this one contains at least one active bug
carefully hidden as a test: you have to find that one to prove you really are testing the new kernel, its line number is the password to unlock the bug reporting site.
Emperor Penguin Linus Torvalds has released the first release candidate for Linux 6.0, but doesn't mind what you call it. "After I had already decided to call this kernel 6.0, a few Chinese developers piped up and pointed out that '5.20' is a more wholesome version of the Western '4.20' internet-famous number," he wrote in his …
I understand why such low level stuff needs kernel support, but the bloat of the kernel that results is becoming rather large, as every system that doesn't have that hardware gets lumbered with it. How many IoT devices were there that got kernel support, that lived shorter lives than a mayfly in the marketplace, but are still supported with no-longer-needed code?

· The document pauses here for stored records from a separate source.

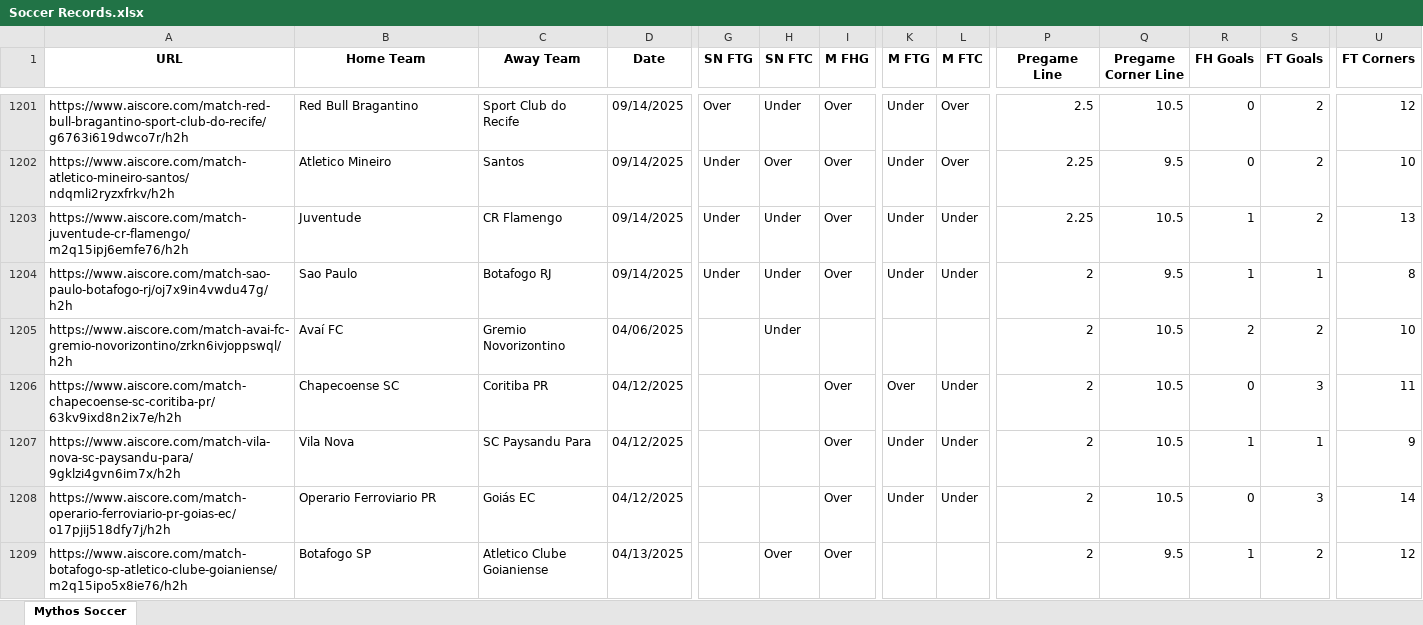
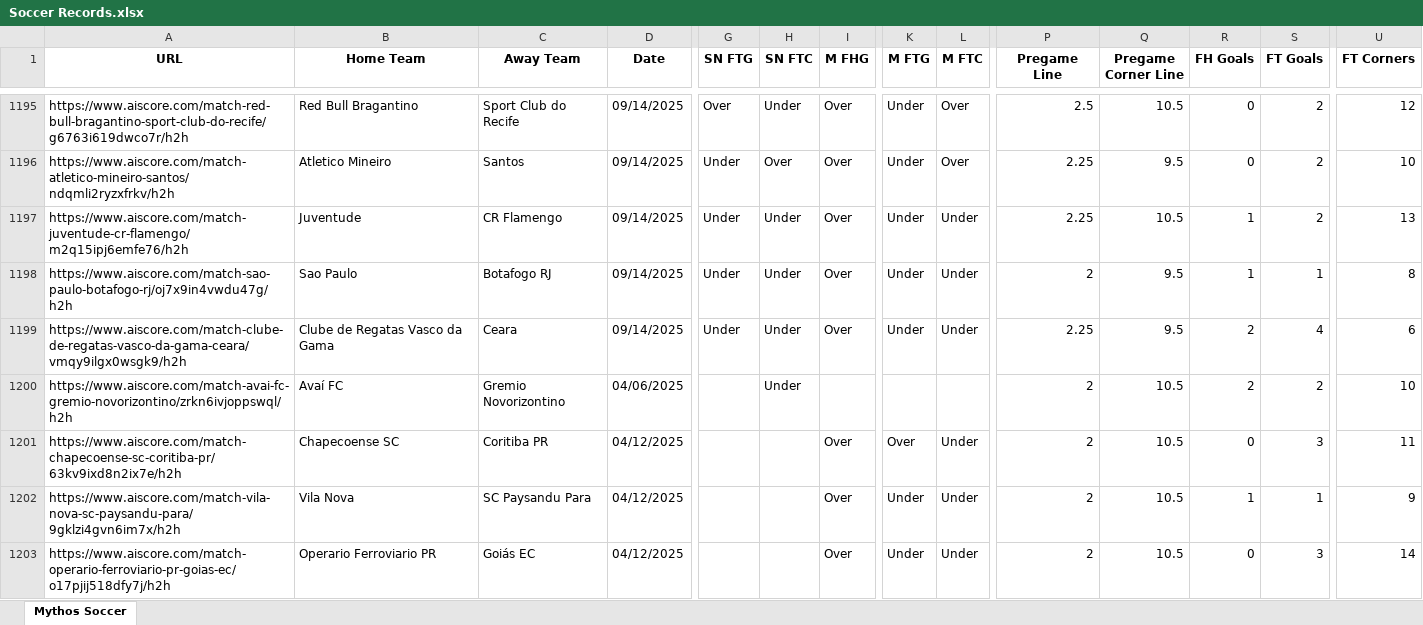
Before and after one commit to Captain-Duckie/whop, an Excel workbook: public/Soccer Records.xlsx, sheet Mythos Soccer, drawn as a sheet; only a part is shown, gaps mark what is left out; the shorter side is filled out with more unchanged rows; values as stored, in another font and other column widths than the file's, no borders; rows hold the shown columns only; the diff covers the shown part only; the diff names each change by its address in the sheet, - before the commit and + after, or states it on an @@ line.

Commit message:
Auto-update Soccer Records at 2025-09-15T00:09:36.170855

```diff
--- a/public/Soccer Records.xlsx (sheet Mythos Soccer)
+++ b/public/Soccer Records.xlsx (sheet Mythos Soccer)
+row 1199: https://www.aiscore.com/match-clube-de-regatas-vasco-da-gama-ceara/vmqy9ilgx0wsgk9/h2h | Clube de Regatas Vasco da Gama | Ceara | 09/14/2025 | Under | Under | Over | Under | Under | 2.25 | 9.5 | 2 | 4 | 6
```
Also changed, not shown: 30 added rows, 28 removed rows and 22 edited cells elsewhere in this sheet.
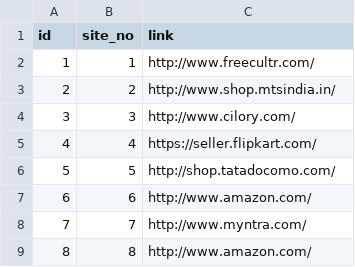
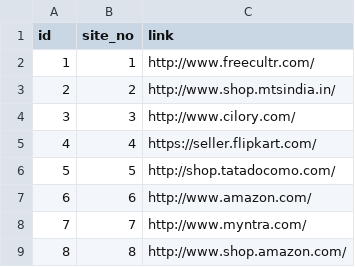
Before and after one commit to realhardworkingdeveloper/facebook-marketing-django, a CSV file: Database/site/site.csv, drawn as a sheet.

```diff
--- a/Database/site/site.csv
+++ b/Database/site/site.csv
@@ -8,2 +8,2 @@ id,site_no,link
 7,7,http://www.myntra.com/
-8,8,http://www.amazon.com/
+8,8,http://www.shop.amazon.com/
```
Also changed, not shown: 3 other files.
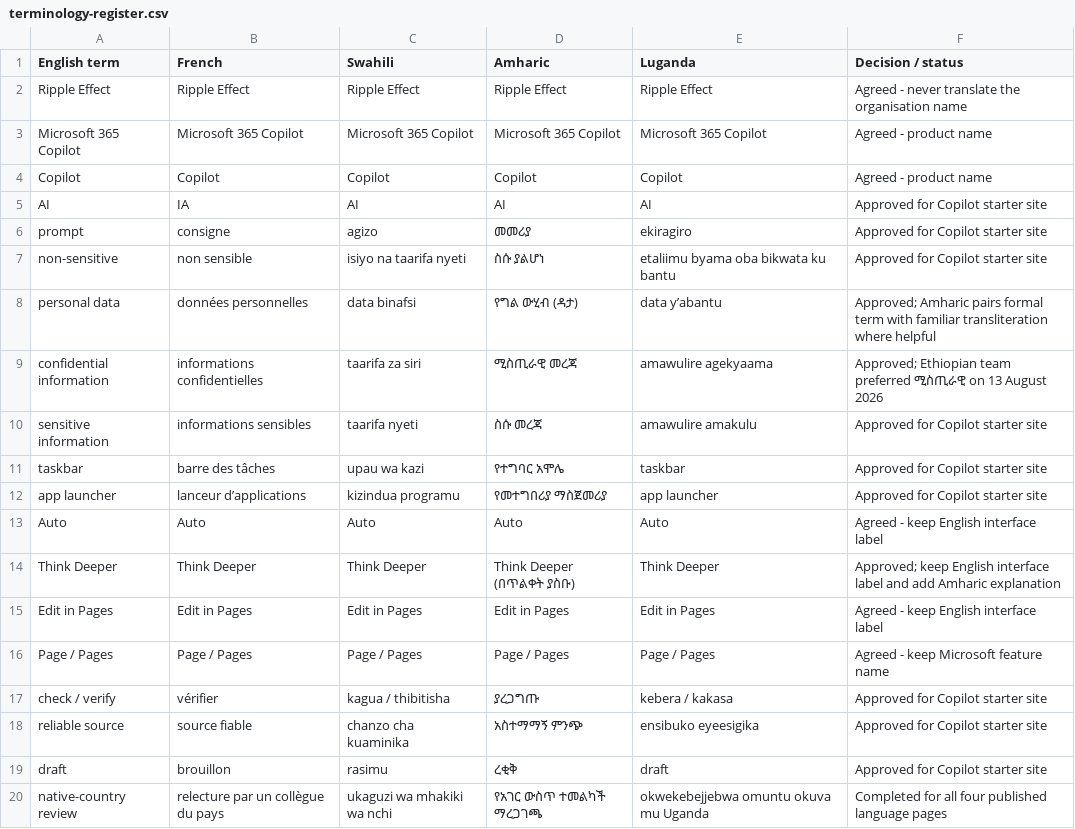
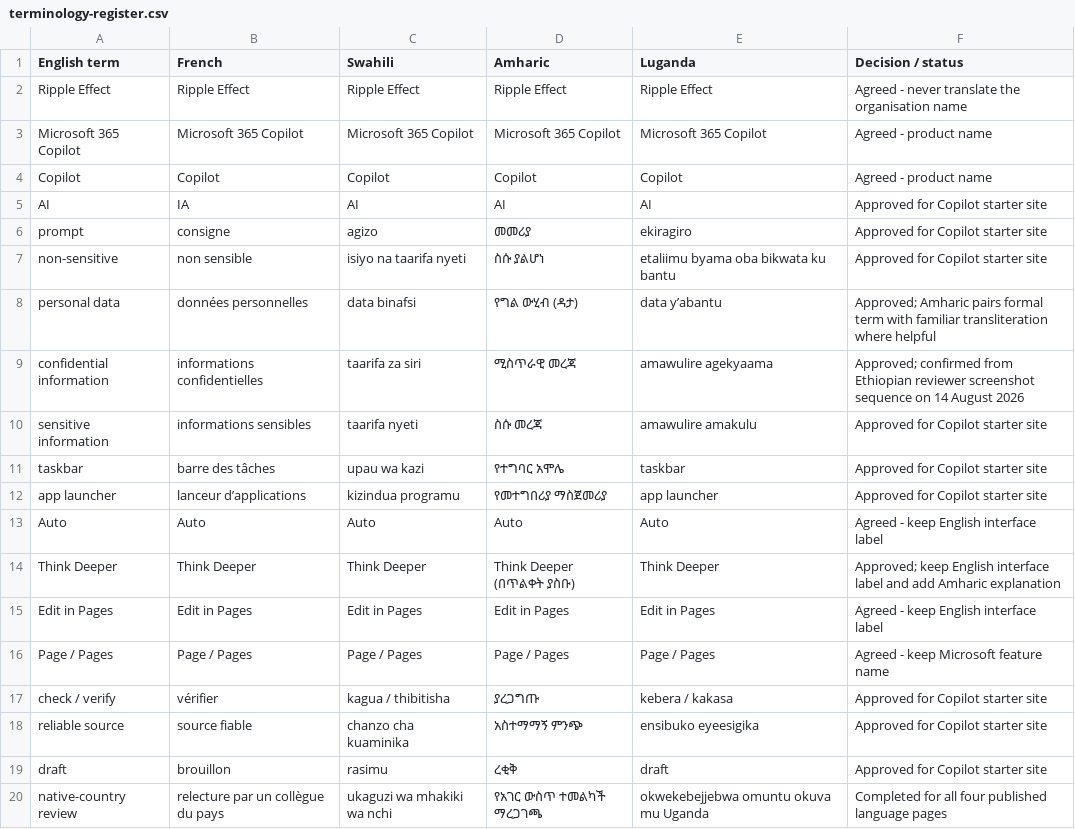
Before and after one commit to RippleEffectInt/ai_getting_started, a CSV file: localisation/terminology-register.csv, drawn as a sheet.

Commit message:
Correct Amharic reviewer replacement

```diff
--- a/localisation/terminology-register.csv
+++ b/localisation/terminology-register.csv
@@ -8,3 +8,3 @@ non-sensitive,non sensible,isiyo na taarifa nyeti,ስሱ ያልሆነ,etaliimu b
 personal data,données personnelles,data binafsi,የግል ውሂብ (ዳታ),data y’abantu,Approved; Amharic pairs formal term with familiar transliteration where helpful
-confidential information,informations confidentielles,taarifa za siri,ሚስጢራዊ መረጃ,amawulire agekyaama,Approved; Ethiopian team preferred ሚስጢራዊ on 13 August 2026
+confidential information,informations confidentielles,taarifa za siri,ሚስጥራዊ መረጃ,amawulire agekyaama,Approved; confirmed from Ethiopian reviewer screenshot sequence on 14 August 2026
 sensitive information,informations sensibles,taarifa nyeti,ስሱ መረጃ,amawulire amakulu,Approved for Copilot starter site
```
Also changed, not shown: localisation/translation-review-register.tsv, 2 other files.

Yes, you could build your own stripped down kernel for your own machine if you wanted, but who will? If I had a foolproof answer to the problem, I'd suggest it, and of course no distro ever knows in advance exactly what hardware it will need to support, but it would be nice if there was some way of jettisoning parts of the kernel code that are only there for esoteric hardware you don't have after installation, to try and keep things a bit leaner.
The drivers are part of the kernel package, but the system is not loading every driver into memory... only the ones that are actually needed. The kernel isn't that big... about 282 MiB for my current one on OpenSUSE (for the RPM package). Are you really that concerned about the disk space? It's not that much bigger than, say, Firefox, at 212 MiB.
BTW, downvote is not mine.
> Yes, you could build your own stripped down kernel for your own machine if you wanted, but who will?
Everyone. It's not like your ARM build is going to have any of the RISC or x86_64 specific parts, such as all the AMD stuff. Likewise, your desktop optimised kernel is not very likely to have support for the components you'll find in an embedded device such a smartphone nor is your phone likely to come with IBM 3590 support.
I suspect you already know this though, so feel free to clarify if I misunderstood your comment.